Not detected and untreated timely genital herpes in about the third of all cases can cause the amount of complications affecting joints, nervous system, as well as pelvic organs, leading to far more serious complications, including infertility.
Also visual manifestations of genital herpes may adversely affect the sexual life of a patient: in the end it leads to psychological and neurological disorders, which may require the separate treatment.
Prevention of genital herpes
The main method of protection against genital herpes is to use a condom during any sexual contact. However, even this method of contraception doesn’t give 100% guarantee. Therefore, during the exacerbation of genital herpes you need completely give up sex life to avoid the development of the infection and further spread of the disease to your sexual partners.
In addition to a condom for preventive purposes you can use antiviral drugs not allowing sexually transmitted infections to enter a body. The use of antiviral drugs is possible only after recommendation given by a doctor.
Within a few hours after a sexual intercourse to prevent sexual organs can be treated with an antiseptic (also recommended by a doctor), which also help to minimize the risk of virus infection.
Treatment of genital herpes with antiviral drugs
Above we have mentioned the category of antiviral pills that can prevent the early development of genital herpes (you can take them as a single maximum dose after an unprotected sex).
Acyclovir (brand title Zovirax), Famciclovir (Famvir) and Valacyclovir (Valtrex) are 3 major antiviral drugs for the treatment of genital herpes. All of them are quite effective, but compared to Famciclovir Valacyclovir is better absorbed with a stomach, and Valtrex can be taken less frequently than Acyclovir. Antiviral drugs are often taken by mouth (orally), but in the severe cases of genital herpes with the frequent episodes of recurrence these drugs can be administered intravenously.
Interesting fact: Keep in mind that the most common form of acyclovir ( Zovirax ointment) is not very effective for the treatment of genital herpes and it is usually not recommended for this purpose. CHCM experts recommend to buy only orally taken pills to treat genital herpes from inside then topically outside.
How to take antiviral drugs to cure genital herpes?
All antiviral drugs can significantly reduce the severity of genital herpes outbreaks and reduce the amount of time required for the disappearance of symptoms. The drugs also reduce the number of days required to overcome painful symptoms of genital herpes during the first stage.
The U.S. Center for Disease Control and Prevention recommends the following treatment plans for treating the primary outbreak of genital herpes infections:
- Acyclovir or Zovirax must be used in 400 mg pills orally (the dose must be taken in 3 equal doses (each 400mg) during 24 hrs) from 7 to 10 days.
- Famciclovir in 250 mg pills must be taken orally (three times a day – no more than 750mg per 24 hrs) during 7 to 10 days.
- 1 g of Valacyclovir applied orally a person with genital herpes must take two times a day (no more than 2g per 24 hrs) during 7 to 10 days.
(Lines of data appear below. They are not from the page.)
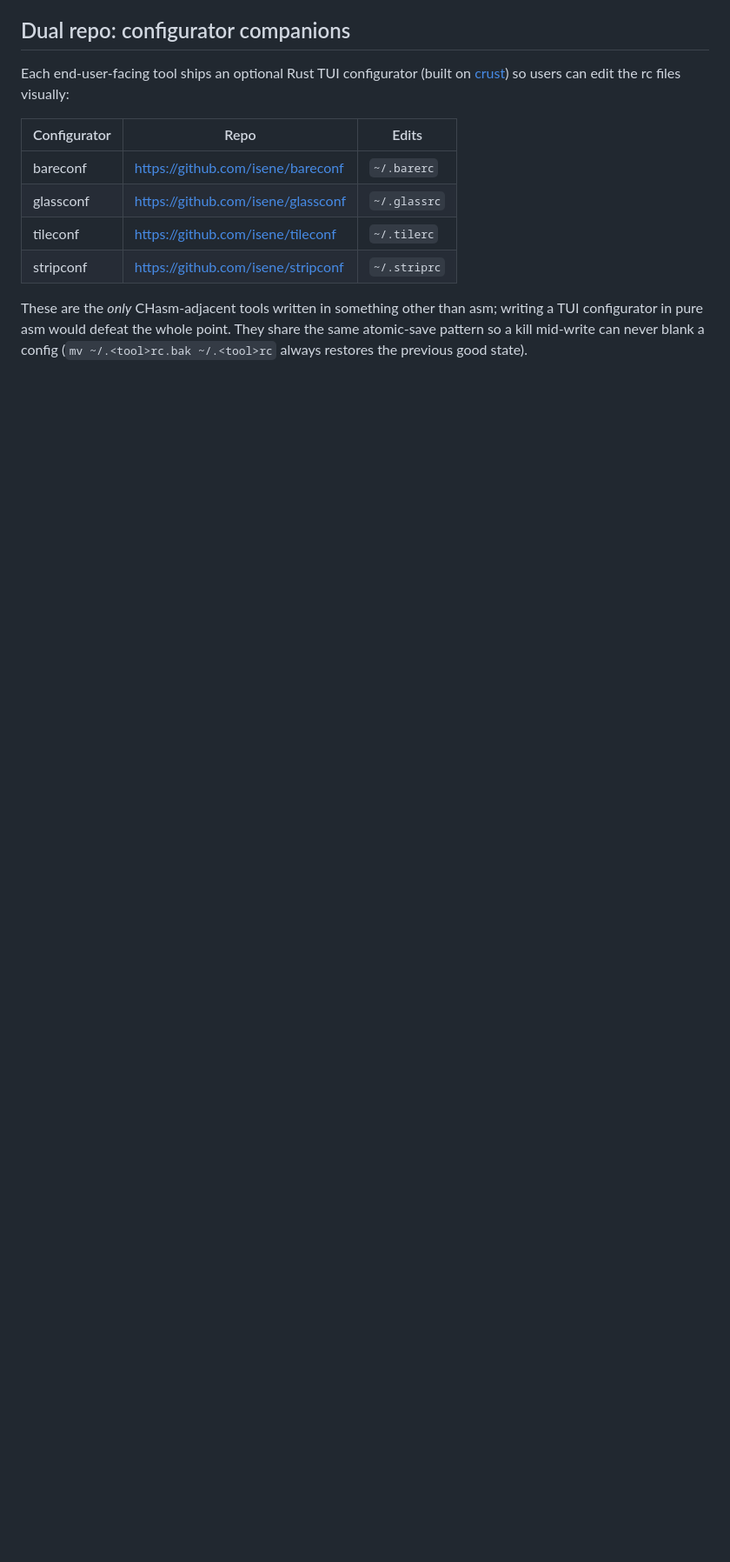
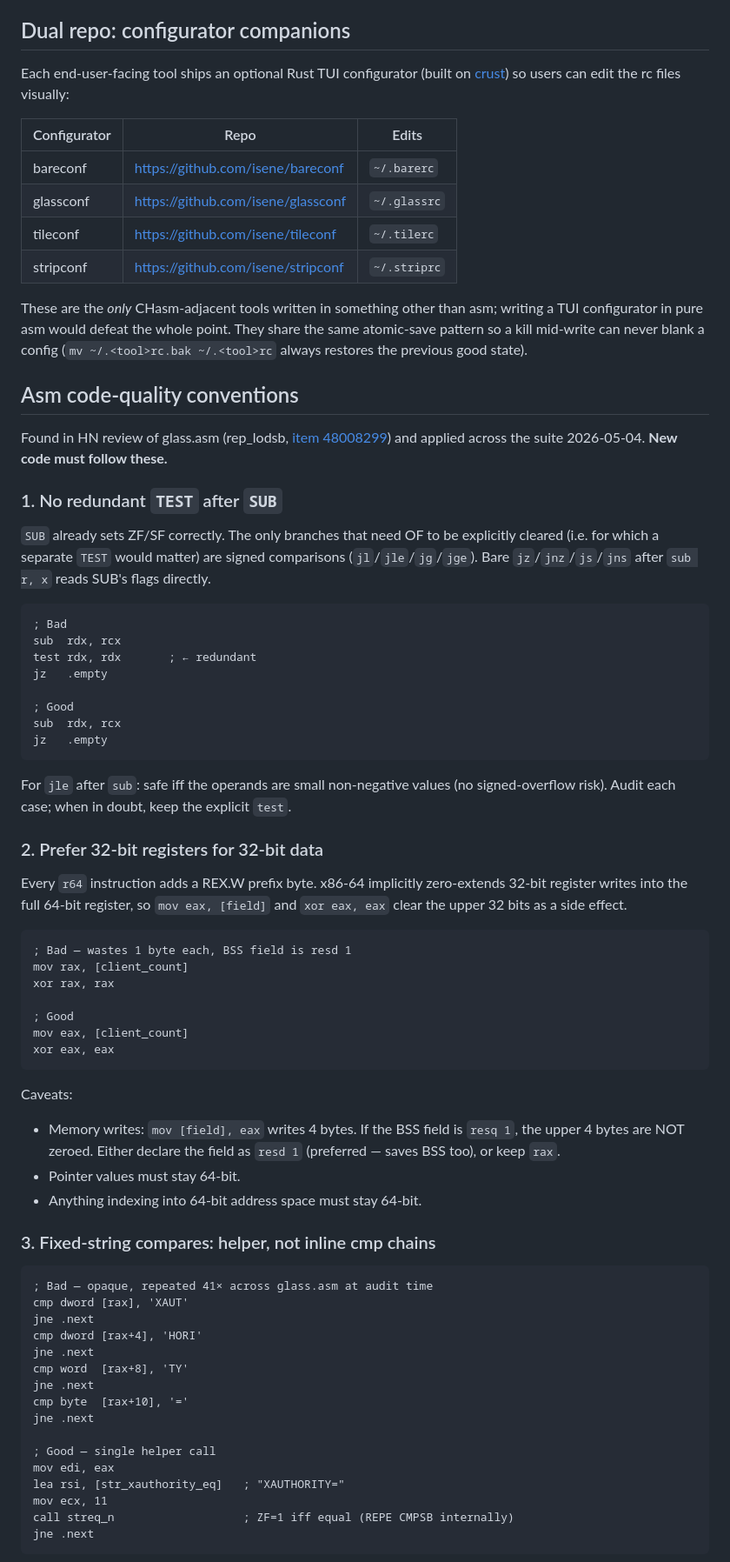
Before and after one commit to isene/chasm, a Markdown page: CLAUDE.md, the part around one of its changes. Shown at 87% size. Drawn GitHub-style; blank space fills up the shorter version.

Commit message:
CLAUDE.md: add asm code-quality conventions section
Documents four anti-patterns to avoid in CHasm asm code, each from
rep_lodsb's HN review of glass.asm
(news.ycombinator.com/item?id=48008299):

1. No redundant TEST after SUB — SUB sets ZF/SF directly.
2. Prefer 32-bit registers for 32-bit data — saves REX.W prefix.
3. Fixed-string compares: streq_n helper, not inline cmp dword chains.
4. State-machine dispatch ≥ 4 cases: indirect jump, not cmp/je chain.

Each entry has bad/good examples and threshold guidance. Applied
across the suite 2026-05-04: 34 redundant TESTs removed, 338 xor
zeroings narrowed, glass vt_state dispatch refactored to jump table.

Co-Authored-By: Claude <noreply@anthropic.com>

````diff
--- a/CLAUDE.md
+++ b/CLAUDE.md
@@ -103,3 +103,76 @@ whole point. They share the same atomic-save pattern so a kill
 mid-write can never blank a config (`mv ~/.<tool>rc.bak
 ~/.<tool>rc` always restores the previous good state).
 
+## Asm code-quality conventions
+
+Found in HN review of glass.asm (rep_lodsb,
+[item 48008299](https://news.ycombinator.com/item?id=48008299)) and
+applied across the suite 2026-05-04. **New code must follow these.**
+
+### 1. No redundant `TEST` after `SUB`
+
+`SUB` already sets ZF/SF correctly. The only branches that need OF
+to be explicitly cleared (i.e. for which a separate `TEST` would
+matter) are signed comparisons (`jl`/`jle`/`jg`/`jge`). Bare
+`jz`/`jnz`/`js`/`jns` after `sub r, x` reads SUB's flags directly.
+
+```asm
+; Bad
+sub  rdx, rcx
+test rdx, rdx       ; ← redundant
+jz   .empty
+
+; Good
+sub  rdx, rcx
+jz   .empty
+```
+
+For `jle` after `sub`: safe iff the operands are small non-negative
+values (no signed-overflow risk). Audit each case; when in doubt,
+keep the explicit `test`.
+
+### 2. Prefer 32-bit registers for 32-bit data
+
+Every `r64` instruction adds a REX.W prefix byte. x86-64 implicitly
+zero-extends 32-bit register writes into the full 64-bit register,
+so `mov eax, [field]` and `xor eax, eax` clear the upper 32 bits as
+a side effect.
+
+```asm
+; Bad — wastes 1 byte each, BSS field is resd 1
+mov rax, [client_count]
+xor rax, rax
+
+; Good
+mov eax, [client_count]
+xor eax, eax
+```
+
+Caveats:
+- Memory writes: `mov [field], eax` writes 4 bytes. If the BSS field
+  is `resq 1`, the upper 4 bytes are NOT zeroed. Either declare the
+  field as `resd 1` (preferred — saves BSS too), or keep `rax`.
+- Pointer values must stay 64-bit.
+- Anything indexing into 64-bit address space must stay 64-bit.
+
+### 3. Fixed-string compares: helper, not inline cmp chains
+
+```asm
+; Bad — opaque, repeated 41× across glass.asm at audit time
+cmp dword [rax], 'XAUT'
+jne .next
+cmp dword [rax+4], 'HORI'
+jne .next
+cmp word  [rax+8], 'TY'
+jne .next
+cmp byte  [rax+10], '='
+jne .next
+
+; Good — single helper call
+mov edi, eax
+lea rsi, [str_xauthority_eq]   ; "XAUTHORITY="
+mov ecx, 11
+call streq_n                   ; ZF=1 iff equal (REPE CMPSB internally)
+jne .next
+```
+
````
Also changed, not shown: other parts of CLAUDE.md (+29 -0 lines).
For treating the repeated outbreaks of genital herpes you must continue to take any of the antiviral drugs (do not take them simultaneously!) during 5-7 days more.
NB: In addition to all genital herpes’ forms, antiviral drugs stop the development of herpes simplex virus (HSV) that commonly appears on lips.
Who can take antiviral drugs for treating genital herpes?
- People who have noticed the signs of the primary outbreak of genital herpes;
- Who experience frequent repeated outbreaks of genital herpes (approximately 6 or more times per year);
- Who want to reduce the severity of the repeated outbreaks;
- Who want to reduce the risks of inadvertent transmission of the genital herpes virus;
- Who have the weakened immune systems and frequent recurrences of genital herpes.
- Pregnant women who noticed the primary outbreak of genital herpes;
- Pregnant women during the last month of pregnancy, during which there are frequent recurrences of genital herpes.